━━━━━ Entries shown ━━━━━

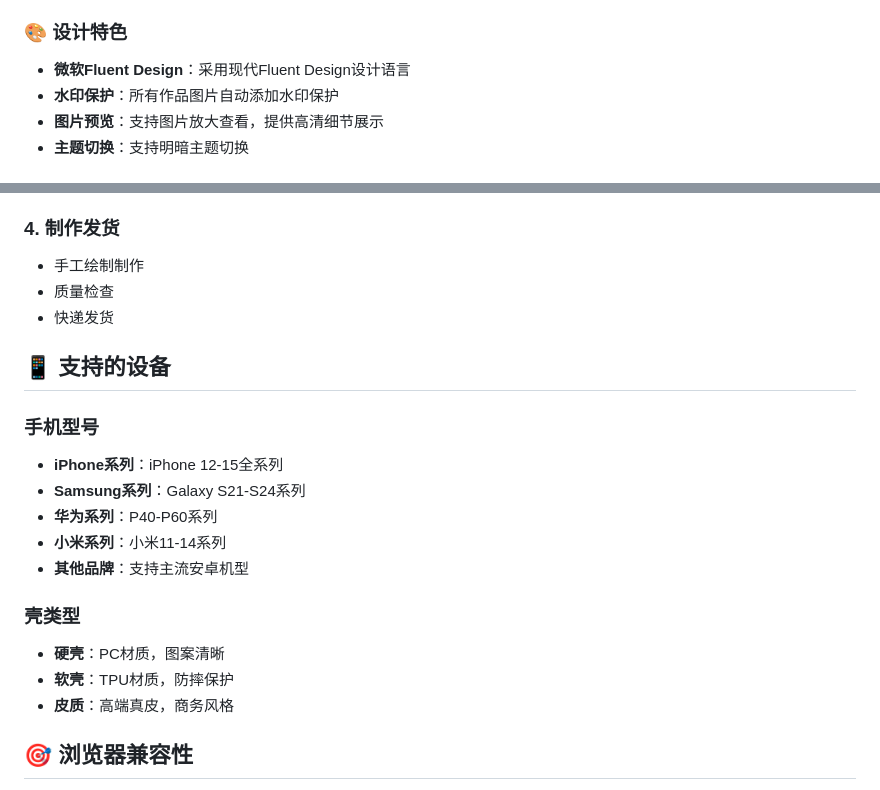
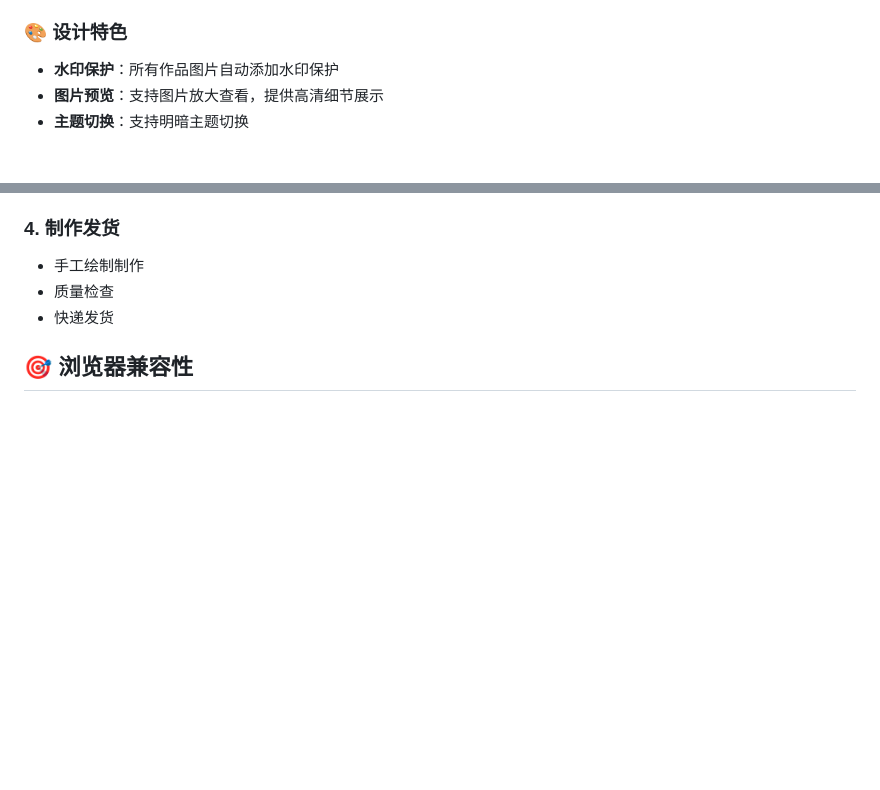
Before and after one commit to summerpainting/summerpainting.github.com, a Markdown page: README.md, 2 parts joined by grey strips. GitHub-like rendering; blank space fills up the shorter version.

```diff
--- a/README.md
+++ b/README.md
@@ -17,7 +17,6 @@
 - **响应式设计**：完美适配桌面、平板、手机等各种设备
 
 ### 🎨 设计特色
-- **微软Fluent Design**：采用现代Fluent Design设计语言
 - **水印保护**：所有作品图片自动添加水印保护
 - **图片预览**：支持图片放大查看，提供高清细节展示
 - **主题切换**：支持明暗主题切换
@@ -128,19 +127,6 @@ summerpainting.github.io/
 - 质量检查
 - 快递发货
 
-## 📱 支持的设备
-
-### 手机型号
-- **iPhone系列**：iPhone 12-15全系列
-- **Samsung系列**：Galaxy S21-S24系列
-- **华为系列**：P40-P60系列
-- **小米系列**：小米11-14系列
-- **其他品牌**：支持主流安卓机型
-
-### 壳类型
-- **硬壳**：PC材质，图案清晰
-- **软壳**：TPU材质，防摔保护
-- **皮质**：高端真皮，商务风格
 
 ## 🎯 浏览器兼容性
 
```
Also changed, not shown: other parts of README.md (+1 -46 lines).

━━━━━
━━━━━ Entries shown ━━━━━

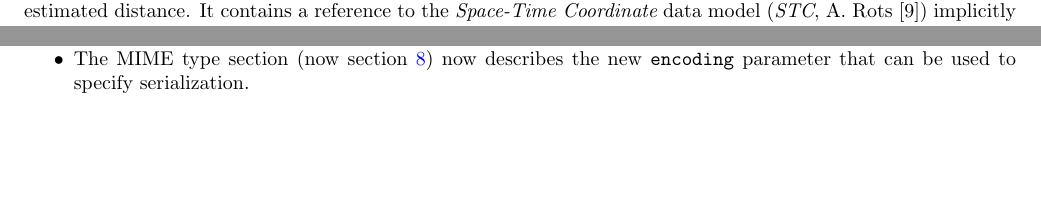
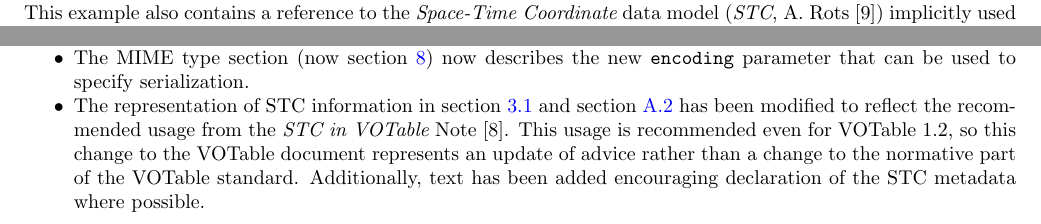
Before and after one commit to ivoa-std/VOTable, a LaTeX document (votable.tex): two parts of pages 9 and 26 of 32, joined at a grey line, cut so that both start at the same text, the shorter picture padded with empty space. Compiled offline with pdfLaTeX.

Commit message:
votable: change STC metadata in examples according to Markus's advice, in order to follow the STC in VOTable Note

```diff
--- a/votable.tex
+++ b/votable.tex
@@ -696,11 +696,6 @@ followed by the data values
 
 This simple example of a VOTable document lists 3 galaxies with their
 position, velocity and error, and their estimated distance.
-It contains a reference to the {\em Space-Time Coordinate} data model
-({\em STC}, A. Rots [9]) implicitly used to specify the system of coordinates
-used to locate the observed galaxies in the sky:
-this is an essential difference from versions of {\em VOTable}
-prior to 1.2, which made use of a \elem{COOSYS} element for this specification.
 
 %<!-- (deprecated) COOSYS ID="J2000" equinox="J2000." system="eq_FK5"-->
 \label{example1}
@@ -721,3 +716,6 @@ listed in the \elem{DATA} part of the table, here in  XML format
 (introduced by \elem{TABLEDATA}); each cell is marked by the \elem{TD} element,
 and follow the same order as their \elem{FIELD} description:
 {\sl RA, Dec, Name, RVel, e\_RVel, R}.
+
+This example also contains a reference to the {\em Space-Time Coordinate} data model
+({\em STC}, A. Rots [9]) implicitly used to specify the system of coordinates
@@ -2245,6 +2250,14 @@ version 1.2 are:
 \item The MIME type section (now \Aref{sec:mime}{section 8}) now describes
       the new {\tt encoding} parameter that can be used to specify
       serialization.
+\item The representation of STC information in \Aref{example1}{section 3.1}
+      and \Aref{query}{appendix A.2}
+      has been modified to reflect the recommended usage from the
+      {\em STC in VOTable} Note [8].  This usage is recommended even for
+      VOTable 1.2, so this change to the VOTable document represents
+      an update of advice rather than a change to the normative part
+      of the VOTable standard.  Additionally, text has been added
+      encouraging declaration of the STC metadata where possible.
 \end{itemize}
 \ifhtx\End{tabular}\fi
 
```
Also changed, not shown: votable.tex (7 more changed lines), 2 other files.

━━━━━

| Action item |
State how many lines of the listing include "used", and write nothing else.

| Solution to the exercise |
4